Mayer began her career at The Economist, worked as a deputy editor at two magazines, Business Traveller and International Management, and worked for 11 years as a foreign correspondent at the German news weekly Focus. Her third book, “Attack of the 50 Ft. Women: How Gender Equality Can Save the World!” was published this year by HarperCollins. That book is not mentioned in the lawsuit, as it was published after she left Time.
Mayer claims Time eliminated her job immediately after the release of her book, “Prince Charles — The Heart of a King,” in 2015. She says her termination hurt her book sales and her reputation, as people Time let her go because her research for the book was defective or for other performance-related reasons.
The real reason, she says, is that she’s a woman.
Shortly after she was named European editor, Time hired Matt McAllester, a freelance editor from New York who had a successful career as a foreign correspondent for Newsday and other publications to assist her. Mayer says McAllester quickly sought to undermine her and eventually got her job as European editor.
McAllester complained about her to Time management in New York in 2012, Mayer says. He called her a “diva” for using her cellphone during editorial meetings and for asking for administrative and research support to make complex travel arrangements when she was on deadline, according to the complaint.
“Calling a woman a ‘diva’ is on its face loaded and sexist, a common way of reducing women who assert themselves,” it adds.
Mayer calls the complaints by McAllester “untrue or grossly exaggerated, and also unfair and discriminatory.”
Time then started killing her story ideas about powerful women, she says, for instance, rejecting her story pitch on the impact of Angela Merkel’s two terms as chancellor on German women, telling her that “stories about women aren’t interesting to the wider TIME readership.”
In 2013, New York editors began to deprive Mayer of her editorial duties, for instance, by preventing her from editing a cover story she had suggested — which she calls very unusual — under the pretext of freeing her up for other work.
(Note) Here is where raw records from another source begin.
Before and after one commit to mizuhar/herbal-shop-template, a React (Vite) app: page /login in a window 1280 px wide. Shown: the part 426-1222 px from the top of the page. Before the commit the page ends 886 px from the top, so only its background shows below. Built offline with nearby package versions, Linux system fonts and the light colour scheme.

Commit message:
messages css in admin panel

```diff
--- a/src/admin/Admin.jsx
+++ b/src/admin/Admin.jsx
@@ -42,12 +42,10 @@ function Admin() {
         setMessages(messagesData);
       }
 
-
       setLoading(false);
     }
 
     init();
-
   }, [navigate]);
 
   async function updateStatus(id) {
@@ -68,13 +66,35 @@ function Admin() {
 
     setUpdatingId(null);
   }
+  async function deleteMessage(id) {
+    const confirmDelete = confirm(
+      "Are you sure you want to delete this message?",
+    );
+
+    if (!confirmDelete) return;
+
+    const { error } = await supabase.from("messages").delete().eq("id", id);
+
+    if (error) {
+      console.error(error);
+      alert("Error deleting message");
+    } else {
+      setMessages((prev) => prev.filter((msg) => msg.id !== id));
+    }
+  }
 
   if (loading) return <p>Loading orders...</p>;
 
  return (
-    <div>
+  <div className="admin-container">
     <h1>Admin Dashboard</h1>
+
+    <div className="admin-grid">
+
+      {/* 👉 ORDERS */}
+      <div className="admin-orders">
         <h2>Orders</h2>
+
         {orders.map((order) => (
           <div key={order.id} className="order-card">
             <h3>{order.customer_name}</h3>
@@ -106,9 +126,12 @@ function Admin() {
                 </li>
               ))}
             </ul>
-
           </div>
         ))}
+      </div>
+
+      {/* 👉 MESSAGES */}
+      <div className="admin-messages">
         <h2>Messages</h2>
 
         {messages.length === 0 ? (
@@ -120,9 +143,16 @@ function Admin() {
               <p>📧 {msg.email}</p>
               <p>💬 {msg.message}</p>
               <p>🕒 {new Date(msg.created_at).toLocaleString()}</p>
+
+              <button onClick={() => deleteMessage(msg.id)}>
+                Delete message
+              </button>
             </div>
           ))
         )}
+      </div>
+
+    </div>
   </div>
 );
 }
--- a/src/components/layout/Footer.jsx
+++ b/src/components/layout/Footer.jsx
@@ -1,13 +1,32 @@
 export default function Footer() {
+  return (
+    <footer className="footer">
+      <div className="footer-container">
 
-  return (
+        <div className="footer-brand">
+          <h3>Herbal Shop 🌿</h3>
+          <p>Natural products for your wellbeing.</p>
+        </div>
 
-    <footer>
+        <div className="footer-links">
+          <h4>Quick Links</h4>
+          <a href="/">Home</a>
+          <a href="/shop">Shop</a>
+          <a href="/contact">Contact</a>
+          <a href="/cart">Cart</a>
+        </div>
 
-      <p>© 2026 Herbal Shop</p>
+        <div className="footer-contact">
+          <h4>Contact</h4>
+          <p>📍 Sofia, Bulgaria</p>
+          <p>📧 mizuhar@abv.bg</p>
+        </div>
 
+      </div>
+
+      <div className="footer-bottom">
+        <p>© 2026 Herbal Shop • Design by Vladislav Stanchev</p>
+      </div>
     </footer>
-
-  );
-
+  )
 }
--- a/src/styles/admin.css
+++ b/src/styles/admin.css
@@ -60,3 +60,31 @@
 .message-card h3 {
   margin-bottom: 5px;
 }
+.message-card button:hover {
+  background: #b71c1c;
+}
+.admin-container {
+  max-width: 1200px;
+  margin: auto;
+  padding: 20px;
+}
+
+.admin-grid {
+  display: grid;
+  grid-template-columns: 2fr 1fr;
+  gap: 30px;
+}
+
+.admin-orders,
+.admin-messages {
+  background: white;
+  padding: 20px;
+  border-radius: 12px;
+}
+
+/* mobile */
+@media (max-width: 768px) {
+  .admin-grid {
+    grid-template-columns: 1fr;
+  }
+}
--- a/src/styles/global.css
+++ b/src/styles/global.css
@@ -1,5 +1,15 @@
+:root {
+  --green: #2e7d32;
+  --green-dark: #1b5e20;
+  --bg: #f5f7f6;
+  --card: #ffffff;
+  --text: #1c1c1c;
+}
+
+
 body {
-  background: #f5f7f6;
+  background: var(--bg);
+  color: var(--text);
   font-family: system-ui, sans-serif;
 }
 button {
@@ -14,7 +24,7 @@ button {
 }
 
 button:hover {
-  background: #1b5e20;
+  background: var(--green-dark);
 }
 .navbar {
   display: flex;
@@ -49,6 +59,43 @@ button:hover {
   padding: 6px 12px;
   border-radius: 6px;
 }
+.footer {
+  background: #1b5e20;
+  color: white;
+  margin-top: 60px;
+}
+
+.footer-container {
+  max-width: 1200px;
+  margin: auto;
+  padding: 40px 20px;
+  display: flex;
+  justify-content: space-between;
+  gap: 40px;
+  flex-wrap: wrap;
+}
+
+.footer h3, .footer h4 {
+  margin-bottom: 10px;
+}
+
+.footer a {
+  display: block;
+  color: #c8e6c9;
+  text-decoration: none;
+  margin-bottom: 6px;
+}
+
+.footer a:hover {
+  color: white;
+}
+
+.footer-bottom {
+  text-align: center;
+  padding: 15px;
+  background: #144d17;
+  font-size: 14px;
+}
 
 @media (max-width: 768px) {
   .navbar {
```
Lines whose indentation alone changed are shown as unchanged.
Later that year they airbrushed her out of the editing job and listed her as a writer in an email to staff.
That move came days after she had flown to the United States with British Prime Minister David Cameron on a private jet, and was the only journalist on the trip who had secured a sit-down interview with him. She claims Time butchered the editing of that story so badly she asked for her byline to be removed, but Time refused.
As she expected, Mayer says, the story was “subjected her to heavy criticism.”
The constant harassment from McAllester and Time caused her to suffer from medical issues including “extreme stress and migraines so severe that they caused her to dry-heave.”
In June 2014, Mayer was on book sabbatical. She returned in August 2014 to find out that McAllester had become her direct supervisor. By 2015, most of her assignments had been taken away and she was told she was being terminated “due to a reduction in the work force that made her position redundant.”
Mayer says her “duties were systematically taken away from her and given to colleagues with no more experience or qualifications than her because they were younger and male.”
As there were important European stories coming up when she was terminated, including the 2015 UK election and the 2016 Brexit referendum, “which observers would have expected plaintiff to cover, her sudden departure stoked rumors that TIME must have some significant reason to remove her,” the complaint states.
She seeks punitive damages for pain and suffering, physical injury in the form of debilitating migraines, harm to reputation, loss of past, lost wages and earning capacity, lost enjoyment of life, fraudulent misrepresentation, sexual discrimination, age discrimination, retaliation and hostile workplace.
She is represented by Frederic C. Weiss in New York City.